I took my 4- and 6-year-old boys to their first baseball game a few weeks ago. That important rite of passage in a child’s life drove tech marketing from my mind — until we met the ticket-taker at AT&T Park in San Francisco.
“It’s their first time, right?” observed the man as my sons waited, anxiously, to get through the turnstiles and into the ballpark. “Yep,” I answered, expecting them to be told to enjoy the game; instead he told me, “Go up to Guest Services behind section 119, and they’ll print out first-day certificates for them.”
Bemused, I did as suggested, and, within ten minutes, my boys were the proud owners of fancy-looking celebratory certificates wrapped in presentation folders with the team photos and logo blazing from the front.
It was then that I began gaining several hours’ worth of fresh insights into how consumer companies actually aren’t selling products; they’re selling an entire consumer experience.
The Giants organization had nailed card #11 in the Digital Life Group’s Product Success Deck: “First use happens only once, so make it memorable.” By helping my sons kick off their baseball experience as honored guests, the Giants were creating a first impression more likely to grow into a lifetime of enjoyment.

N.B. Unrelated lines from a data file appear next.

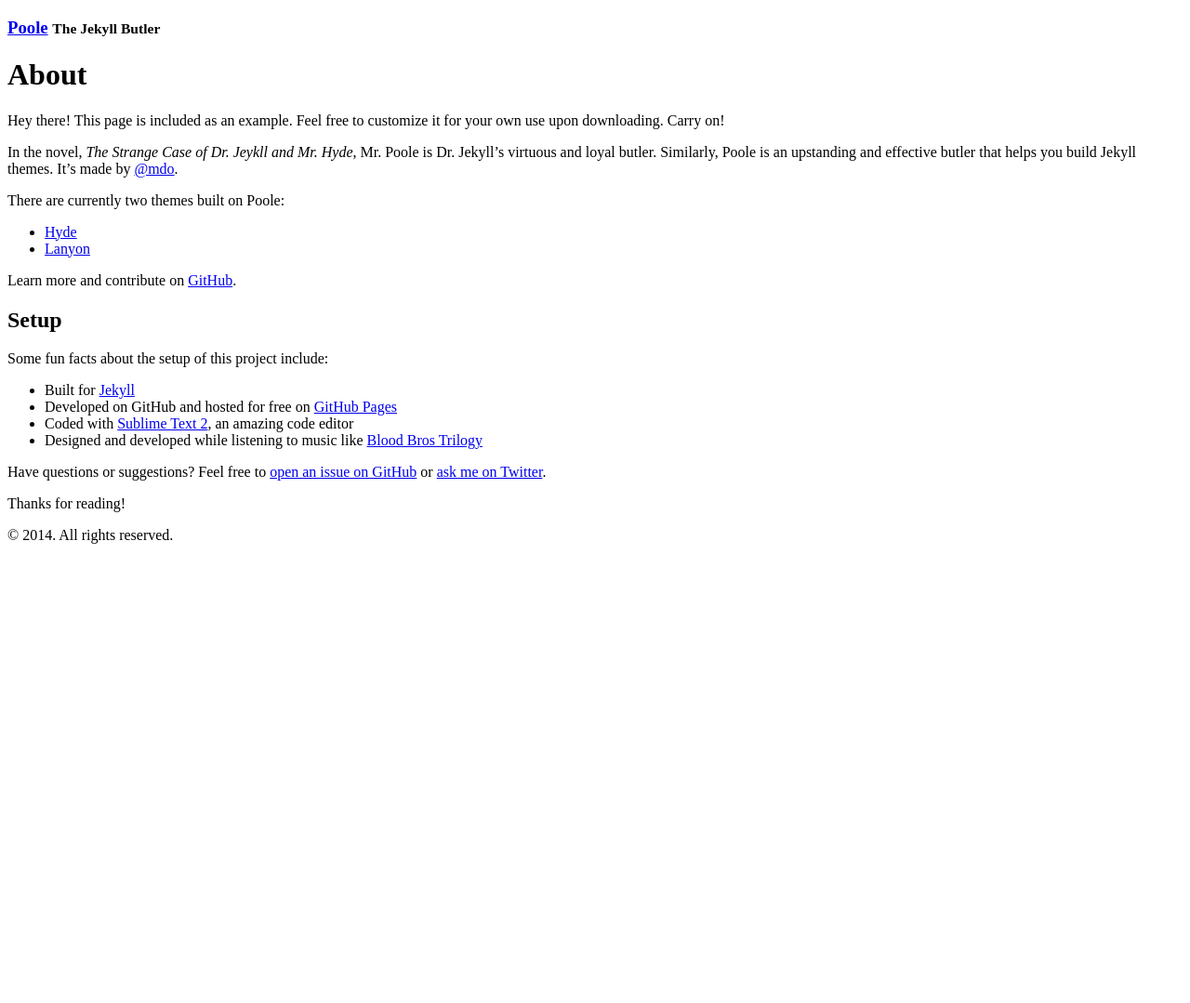
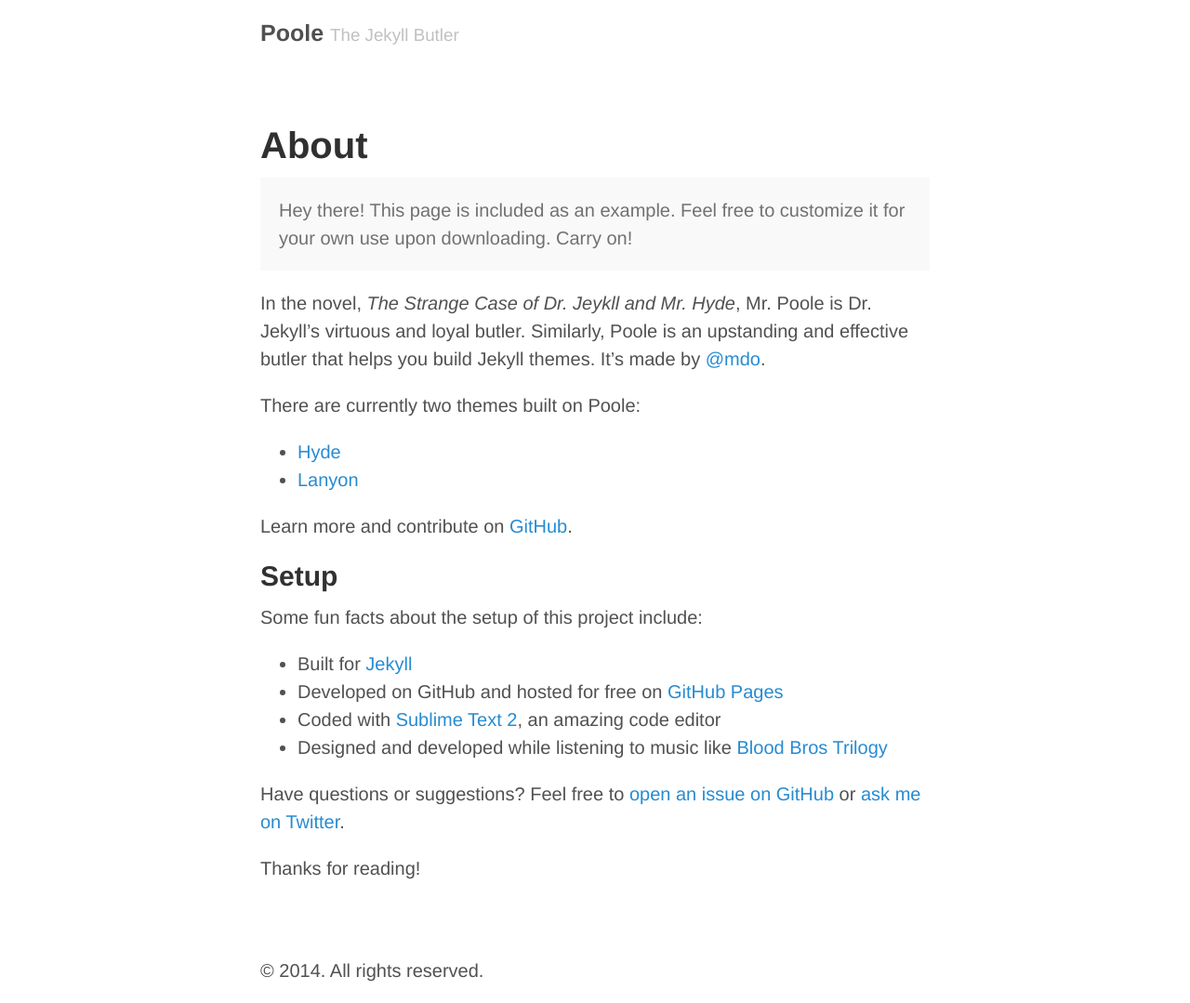
Before and after one commit to gemmahaylett/Blog, a Jekyll site: the page built from about.md, in a window 1280 px wide. Shown: the whole page at 93% size. Built offline with Jekyll 4.4.1, drawn with Linux system fonts in a browser that asks for light colours; Markdown is read by kramdown in place of the engine named in the settings; before the commit the page ends 900 px from its top, so only the background shows below that.

Commit message:
fixed baseurl

```diff
--- a/_config.yml
+++ b/_config.yml
@@ -1,6 +1,7 @@
 # Dependencies
 markdown:         redcarpet
 pygments:         true
+baseurl:          "https://gemmahaylett.github.io/Blog"
 
 # Permalinks
 permalink:        pretty
--- a/_includes/head.html
+++ b/_includes/head.html
@@ -14,12 +14,12 @@
   </title>
 
   <!-- CSS -->
-  <link rel="stylesheet" href="public/css/poole.css">
-  <link rel="stylesheet" href="public/css/syntax.css">
+  <link rel="stylesheet" href="/public/css/poole.css">
+  <link rel="stylesheet" href="/public/css/syntax.css">
 
   <!-- Icons -->
-  <link rel="apple-touch-icon-precomposed" sizes="144x144" href="public/apple-touch-icon-144-precomposed.png">
-                                 <link rel="shortcut icon" href="public/favicon.ico">
+  <link rel="apple-touch-icon-precomposed" sizes="144x144" href="/public/apple-touch-icon-144-precomposed.png">
+                                 <link rel="shortcut icon" href="/public/favicon.ico">
 
   <!-- RSS -->
   <link rel="alternate" type="application/rss+xml" title="RSS" href="/atom.xml">
```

But the positive consumer experience didn’t end there. The Giants, you see, aren’t selling baseball any more than Volvo is selling automobiles. Consumer brands are about an experience. In our case with AT&T Park and the San Francisco Giants: a family entertainment experience – and, in Volvo’s case: Safety. (See Card #41: Stand for Something). My boys are too young to sit through nine solid innings of baseball; truth is they couldn’t care less about the game (yet). They were there for the cotton candy and the hot dogs — at first — but they were able to go the distance because the Giants understand their brand (Card #40). The diamond at the center of AT&T Park isn’t the only attraction there, and, in many cases, it’s not even the primary attraction. Instead, there is a kids’ area with a massive slide, an old cable car for kids to climb all over, and a small wiffle ball play area that’s actually a scale model of the larger stadium around it.

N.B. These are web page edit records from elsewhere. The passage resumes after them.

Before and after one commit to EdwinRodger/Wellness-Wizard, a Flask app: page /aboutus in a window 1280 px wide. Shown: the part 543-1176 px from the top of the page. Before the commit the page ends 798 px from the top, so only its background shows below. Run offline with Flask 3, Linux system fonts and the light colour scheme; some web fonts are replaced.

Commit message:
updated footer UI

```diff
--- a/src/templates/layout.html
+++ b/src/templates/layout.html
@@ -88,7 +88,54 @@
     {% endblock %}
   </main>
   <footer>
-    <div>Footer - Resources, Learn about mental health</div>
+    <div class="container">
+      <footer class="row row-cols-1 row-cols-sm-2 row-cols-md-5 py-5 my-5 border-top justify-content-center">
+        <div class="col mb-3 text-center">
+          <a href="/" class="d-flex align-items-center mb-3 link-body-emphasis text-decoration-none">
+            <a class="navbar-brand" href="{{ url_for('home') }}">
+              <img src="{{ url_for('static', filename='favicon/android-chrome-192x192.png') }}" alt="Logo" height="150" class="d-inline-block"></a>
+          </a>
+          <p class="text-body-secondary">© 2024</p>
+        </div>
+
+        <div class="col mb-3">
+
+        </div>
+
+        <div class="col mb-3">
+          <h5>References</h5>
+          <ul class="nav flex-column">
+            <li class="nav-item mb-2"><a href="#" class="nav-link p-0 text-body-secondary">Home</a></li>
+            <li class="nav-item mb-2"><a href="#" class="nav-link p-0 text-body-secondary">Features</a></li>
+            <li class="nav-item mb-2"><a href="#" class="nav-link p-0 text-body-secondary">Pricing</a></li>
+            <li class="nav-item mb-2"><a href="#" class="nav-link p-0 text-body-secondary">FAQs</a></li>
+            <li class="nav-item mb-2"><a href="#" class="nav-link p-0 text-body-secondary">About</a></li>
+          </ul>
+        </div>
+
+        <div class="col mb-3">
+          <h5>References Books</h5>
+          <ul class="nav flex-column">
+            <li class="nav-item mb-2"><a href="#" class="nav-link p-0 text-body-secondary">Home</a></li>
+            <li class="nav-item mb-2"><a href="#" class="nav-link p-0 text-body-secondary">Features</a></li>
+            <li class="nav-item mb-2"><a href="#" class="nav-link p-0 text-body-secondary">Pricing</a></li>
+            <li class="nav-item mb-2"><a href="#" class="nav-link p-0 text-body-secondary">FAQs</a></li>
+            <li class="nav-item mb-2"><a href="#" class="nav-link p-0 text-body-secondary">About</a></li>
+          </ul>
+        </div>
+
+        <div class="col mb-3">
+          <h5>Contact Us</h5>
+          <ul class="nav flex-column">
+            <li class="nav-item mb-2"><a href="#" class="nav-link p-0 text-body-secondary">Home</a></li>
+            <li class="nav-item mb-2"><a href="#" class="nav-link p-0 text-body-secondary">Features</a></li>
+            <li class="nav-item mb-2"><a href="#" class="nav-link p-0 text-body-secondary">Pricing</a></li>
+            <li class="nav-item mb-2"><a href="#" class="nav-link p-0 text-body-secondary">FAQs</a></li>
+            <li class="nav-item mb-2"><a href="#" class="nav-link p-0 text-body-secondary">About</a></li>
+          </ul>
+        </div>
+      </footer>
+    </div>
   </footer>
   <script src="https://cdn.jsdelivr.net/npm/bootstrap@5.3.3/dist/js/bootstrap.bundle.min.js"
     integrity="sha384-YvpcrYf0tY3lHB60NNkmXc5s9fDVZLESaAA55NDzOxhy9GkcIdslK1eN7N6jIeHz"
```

By looking outside the tech industry for best practices (Card #49), I was seeing a brand designed to attract consumers of the future while providing a first-class experience in the moment.
Some consumer tech companies have begun to learn these lessons. Back in the early days of consumer tech, you’d buy a new VCR, get it home, pry it loose from its protective packaging, plug it in, and watch that doleful 12:00 blink unrelentingly beneath your TV. To set the correct time, you faced a daunting multi-language “User’s Guide” describing a multi-step process you couldn’t hope to repeat after the next power outage brought the blinking 12:00 back to haunt you.
Now first-use experiences are being designed in from the start. A new MacBook recognizes when it’s being booted up for the first time. An introductory movie greets you to whet your appetite. Tutorials are readily available as you wade in as first-use tension dissolves into first-use play and discovery. Because usability has been established from the get-go, subsequent uses are anticipated, rather than dreaded.
Which brings us back to Card #24: “Usability matters. Build it in from the beginning.” The ballparks built during baseball’s early history were testaments to spectacle but not particularly user-friendly. Narrow stairs, long walks for food and endless waits for bathrooms were the norm.
But AT&T Park, opened in 2000, was built, from the start, to handle large crowds with spacious ramps from level to level, restrooms and snack bars where you would expect them to be, and areas where parents can both watch the game and their children playing. Yes, it’s about making that day’s ballpark experience more enjoyable, or in other words: it’s about making that day’s product use smoother.
But perhaps even more importantly, it’s about making sure that everyone — parents and kids — will want to come back, and will want to buy the latest-and-greatest from the brands they’ve learned to love—a lesson all consumer tech companies must learn.